Data records —
# # # # #
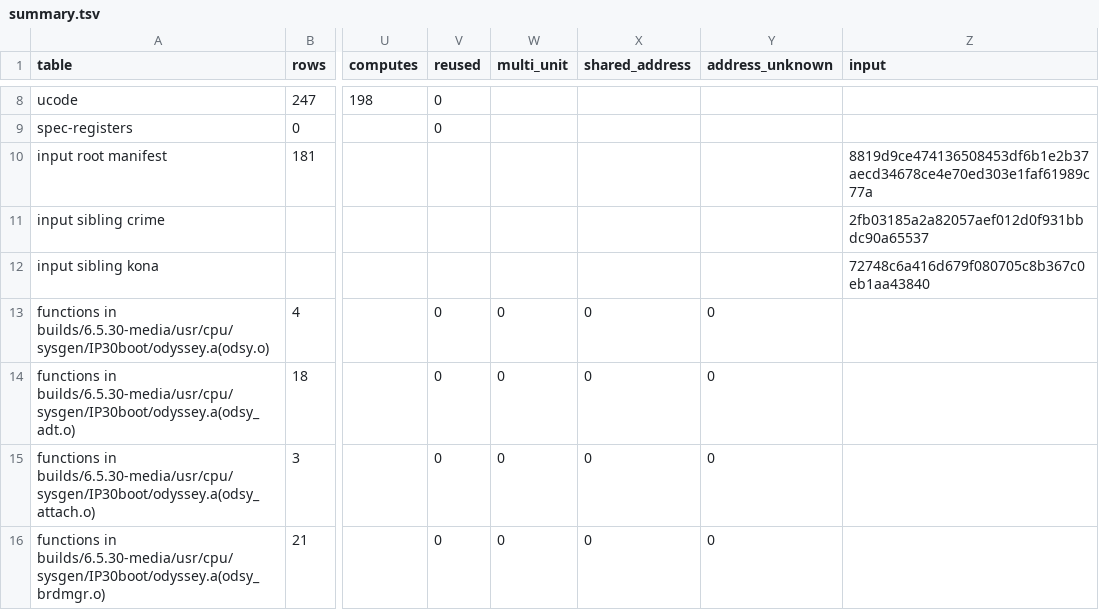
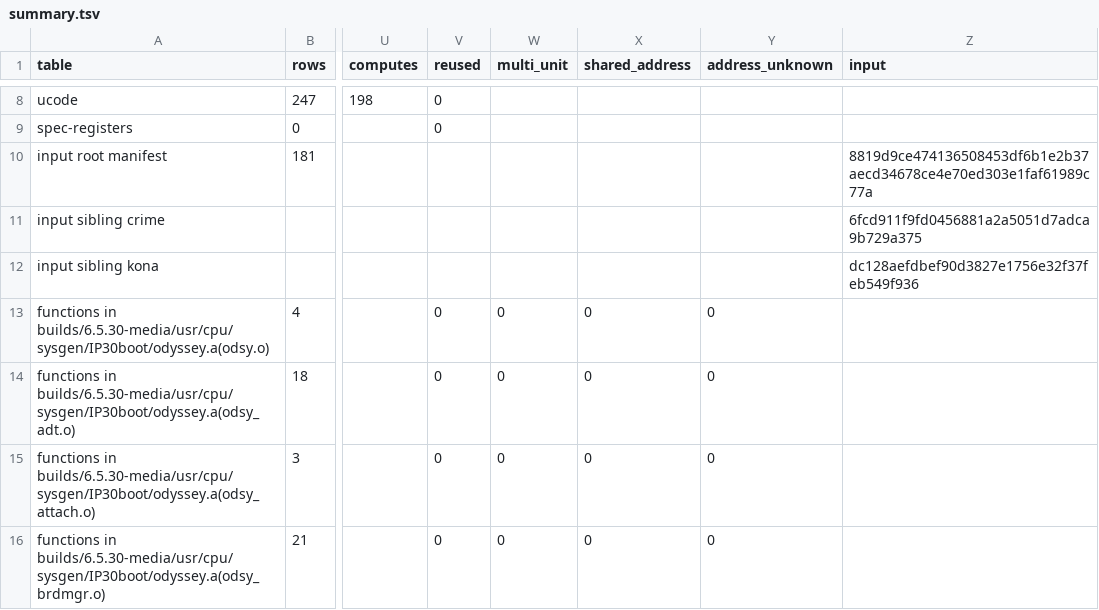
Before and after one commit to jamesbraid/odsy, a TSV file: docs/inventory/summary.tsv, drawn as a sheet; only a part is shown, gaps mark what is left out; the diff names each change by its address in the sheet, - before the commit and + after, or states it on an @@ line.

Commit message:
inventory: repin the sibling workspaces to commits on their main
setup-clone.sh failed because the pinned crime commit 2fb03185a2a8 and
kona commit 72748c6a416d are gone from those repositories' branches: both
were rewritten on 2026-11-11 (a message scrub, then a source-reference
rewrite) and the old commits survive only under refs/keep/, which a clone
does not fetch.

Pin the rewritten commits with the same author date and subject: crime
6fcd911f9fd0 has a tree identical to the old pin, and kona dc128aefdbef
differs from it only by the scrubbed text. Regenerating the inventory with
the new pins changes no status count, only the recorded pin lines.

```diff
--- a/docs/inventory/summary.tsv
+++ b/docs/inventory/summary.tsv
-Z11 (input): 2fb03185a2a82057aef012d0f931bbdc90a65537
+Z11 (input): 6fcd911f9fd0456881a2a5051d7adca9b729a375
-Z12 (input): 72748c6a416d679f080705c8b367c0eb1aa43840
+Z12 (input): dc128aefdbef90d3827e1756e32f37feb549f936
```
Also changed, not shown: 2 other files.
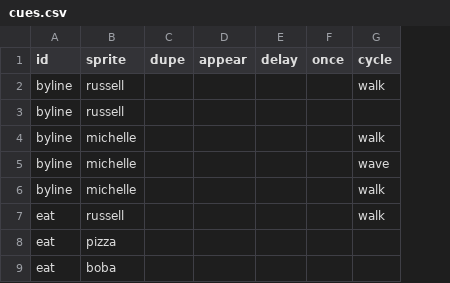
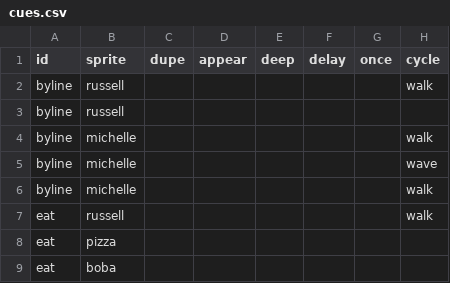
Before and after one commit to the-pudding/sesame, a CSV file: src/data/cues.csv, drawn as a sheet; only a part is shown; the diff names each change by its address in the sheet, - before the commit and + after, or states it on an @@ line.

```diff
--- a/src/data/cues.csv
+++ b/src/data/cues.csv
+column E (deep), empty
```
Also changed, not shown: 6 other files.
# # # # #
What the task requires — With the pictures left out, copy exactly the lines above from the line containing "rewrite) and the" through the last line of the entries.

Solution to this problem —
rewrite) and the old commits survive only under refs/keep/, which a clone
does not fetch.

Pin the rewritten commits with the same author date and subject: crime
6fcd911f9fd0 has a tree identical to the old pin, and kona dc128aefdbef
differs from it only by the scrubbed text. Regenerating the inventory with
the new pins changes no status count, only the recorded pin lines.

```diff
--- a/docs/inventory/summary.tsv
+++ b/docs/inventory/summary.tsv
-Z11 (input): 2fb03185a2a82057aef012d0f931bbdc90a65537
+Z11 (input): 6fcd911f9fd0456881a2a5051d7adca9b729a375
-Z12 (input): 72748c6a416d679f080705c8b367c0eb1aa43840
+Z12 (input): dc128aefdbef90d3827e1756e32f37feb549f936
```
Also changed, not shown: 2 other files.
Before and after one commit to the-pudding/sesame, a CSV file: src/data/cues.csv, drawn as a sheet; only a part is shown; the diff names each change by its address in the sheet, - before the commit and + after, or states it on an @@ line.

```diff
--- a/src/data/cues.csv
+++ b/src/data/cues.csv
+column E (deep), empty
```
Also changed, not shown: 6 other files.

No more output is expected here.